Every couple of months I get a newsletter from a local nonprofit
called the
Land Stewardship Project.
In the
current issue (pdf) the cover story deals with the decline in vigor and resilience
of commercial seed stocks, the market reasons behind it, and what one group
of farmers is doing about it.

Farmers who produce organic wheat, oats and other small grains
are often frustrated with the inability of modern varieties to
compete with weeds and to resist diseases and pests. Before World
War II and the advent of chemical agriculture, a tall wheat or
oat plant that had lots of leaves was the norm. That kind of plant
produced plenty of biomass in the form of straw, adding fertility
back to the soil after harvest. And the leaves helped shade out
weeds. But chemicals seemed to make this kind of plant architecture
old-fashioned. The nutrients produced by the taller varieties could
be replaced with petroleum-based fertilizer. Weeds could be sprayed,
making shading unnecessary. Breeders began producing small grains
that were shorter, so they could put more of their growth energy
into producing grain. They were quite successful at it.

In recent years, questions have been raised as to whether this type
of selective breeding is sustainable in the long run. The newer,
higher yielding small grains are like thoroughbred racehorses:
they have high output in the right conditions, but they require
just the right balance of good weather, fertilizer and chemical
applications. And these varieties tend to be bred to resist one
disease; if a different ailment strikes it, an entire crop can be
lost. In addition, farmers like Podoll complain that as research
becomes more centralized, there are fewer varieties available
that are adapted to particular regions and climates. Podoll is
particularly mindful of that as he wrestles with the wet cycle
that’s been wracking his part of the state since the early 1990s.

As fewer and fewer of us live on farms, as the connections between
us and our food grow longer and more anonymous, it’s disturbing to
see the risks taken with the crops on which we depend. The assumption
of chemical dependence – on fertilizers, weed-killers and pesticides –
has led to weaker plants and a higher risk of crop failures.

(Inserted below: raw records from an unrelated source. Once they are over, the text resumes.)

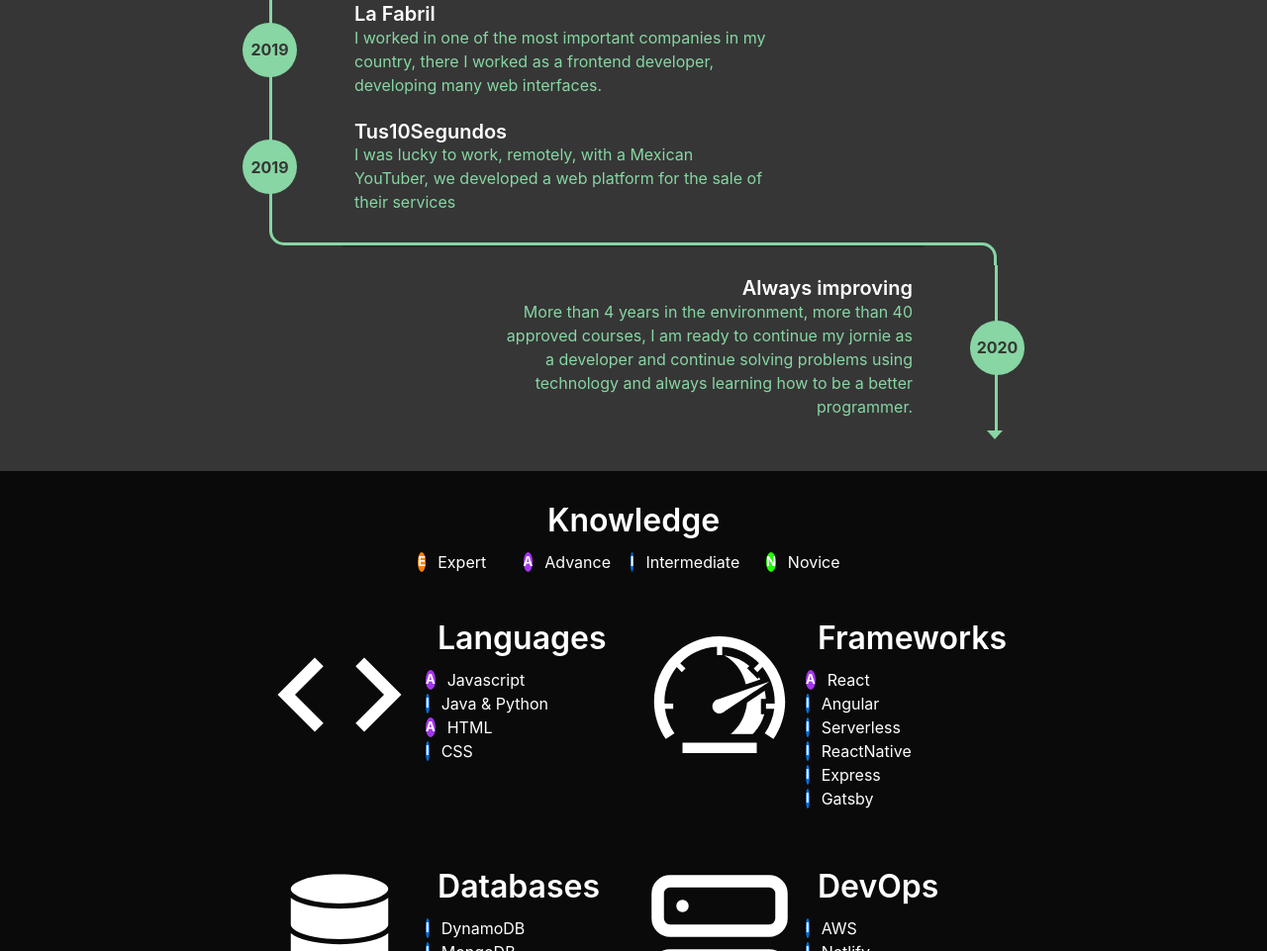
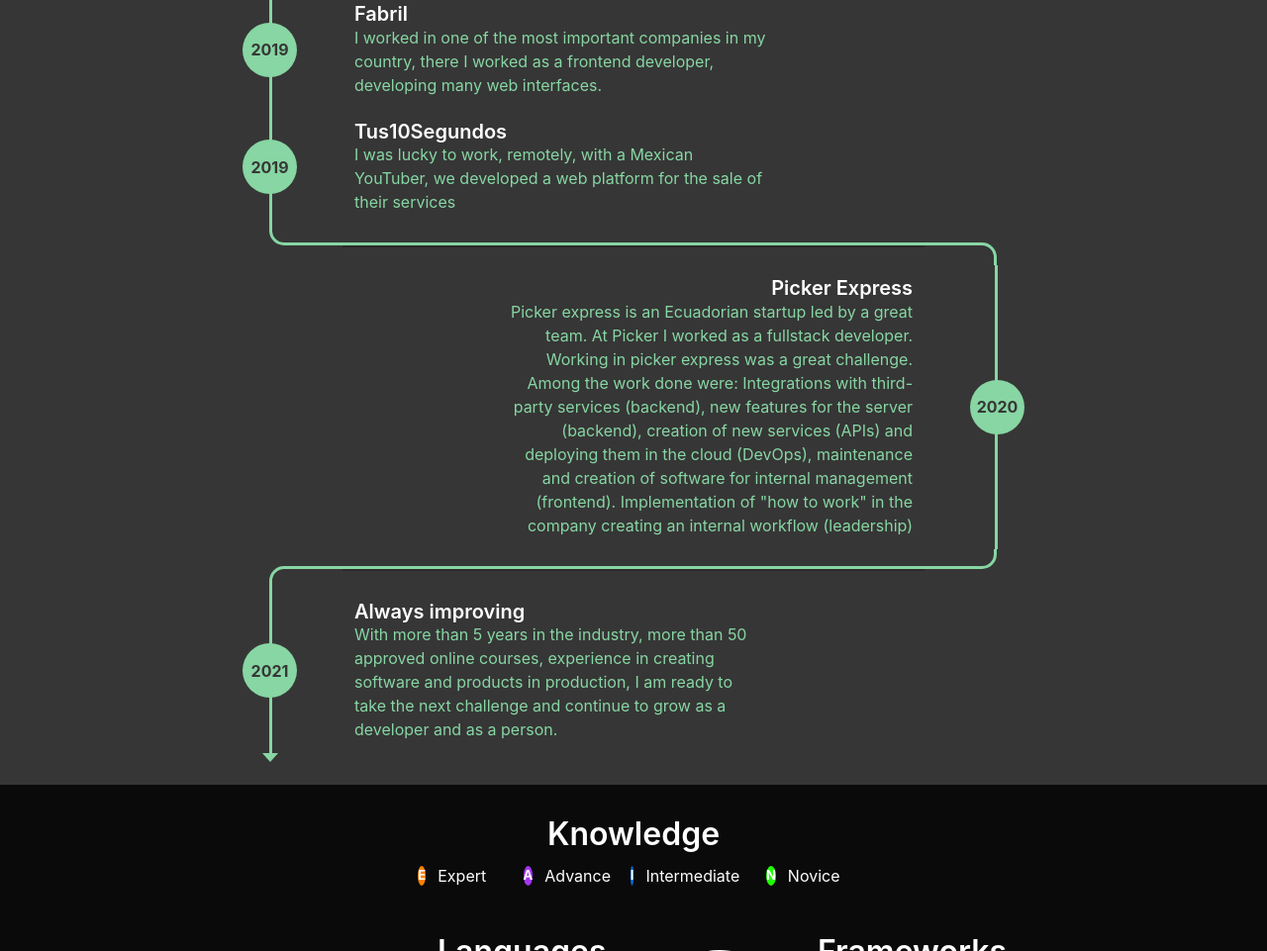
Before and after one commit to EnzoAliatis/cv-enzo, a Gatsby site: page / in a window 1280 px wide. Shown: the part 917-1878 px from the top of the page at 99% size. Built offline with nearby package versions, Linux system fonts and the light colour scheme; Gatsby itself is replaced by a stand-in of ours.

Commit message:
listo la primera parte

```diff
--- a/src/components/timeline-section.js
+++ b/src/components/timeline-section.js
@@ -65,7 +65,7 @@ const TimelineSection = () => {
                       <div className="circle is-content-centered">2019</div>
                     </div>
                     <div className="column is-6">
-                      <h5 className='title is-5 is-marginless'>La Fabril</h5>
+                      <h5 className='title is-5 is-marginless'>Fabril</h5>
                       <p>
                         I worked in one of the most important companies in my country, there I worked as a frontend developer, developing many web interfaces.
                       </p>
@@ -93,18 +93,40 @@ const TimelineSection = () => {
                       <div className="corner left-bottom"></div>
                     </div>
                   </div>
-                  <div className="columns is-mobile align-items-center justify-content-end how-it-works mb-0">
+                  <div className="columns is-mobile align-items-center justify-content-end how-it-works">
                     <div className="column is-6 has-text-right">
-                      <h5 className='title is-5 is-marginless'>Always improving</h5>
+                      <h5 className='title is-5 is-marginless'>Picker Express</h5>
                       <p>
-                        More than 4 years in the environment, more than 40 approved courses, I am ready to continue my jornie as a developer and continue solving problems using technology and always learning how to be a better programmer.
+                        Picker express is an Ecuadorian startup led by a great team. At Picker I worked as a fullstack developer. Working in picker express was a great challenge. Among the work done were: Integrations with third-party services (backend), new features for the server (backend), creation of new services (APIs) and deploying them in the cloud (DevOps), maintenance and creation of software for internal management (frontend). Implementation of "how to work" in the company creating an internal workflow (leadership)
                       </p>
                     </div>
                     <div className="column is-2  has-text-centered full">
                       <div className="circle is-content-centered">2020</div>
                     </div>
                   </div>
-                    <div className="arrow-down"></div>
+                  <div className="columns is-mobile timeline">
+                    <div className="column is-2">
+                      <div className="corner right-bottom"></div>
+                    </div>
+                    <div className="column is-8">
+                      <hr />
+                    </div>
+                    <div className="column is-2">
+                      <div className="corner top-left"></div>
+                    </div>
+                  </div>
+                  <div className="columns is-mobile align-items-center how-it-works mb-0">
+                    <div className="column is-2 fulls">
+                      <div className="circle is-content-centered">2021</div>
+                      <div className="arrow-down"></div>
+                    </div>
+                    <div className="column is-6">
+                      <h5 className='title is-5 is-marginless'>Always improving</h5>
+                      <p>
+                      With more than 5 years in the industry, more than 50 approved online courses, experience in creating software and products in production, I am ready to take the next challenge and continue to grow as a developer and as a person.
+                      </p>
+                    </div>
+                  </div>
                 </div>
               </div>
             </div>
--- a/src/pages/mystyles.scss
+++ b/src/pages/mystyles.scss
@@ -241,7 +241,9 @@ $color: #87D6A3;
   border-right: 8px solid transparent;
 
   border-top: 9px solid $color;
-  margin-left: 91.6%;
+  position: absolute;
+  bottom: -9px;
+  left: 45%;
 }
 .mb-0 {
   margin-bottom: 0 !important;
--- a/src/pages/page-2.js
+++ /dev/null
@@ -1,16 +0,0 @@
-import React from "react"
-import { Link } from "gatsby"
-
-import Layout from "../components/layout"
-import SEO from "../components/seo"
-
-const SecondPage = () => (
-  <Layout>
-    <SEO title="Page two" />
-    <h1>Hi from the second page</h1>
-    <p>Welcome to page 2</p>
-    <Link to="/">Go back to the homepage</Link>
-  </Layout>
-)
-
-export default SecondPage
```
Also changed, not shown: 1 other file.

The research programs discussed in the article remind me of the
growing popularity of
heirloom varieties for home
gardening. To help keep (and develop) great-tasting, resilient
strains of wheat, corn, oats and more, maybe more home gardeners
should grow grains, too,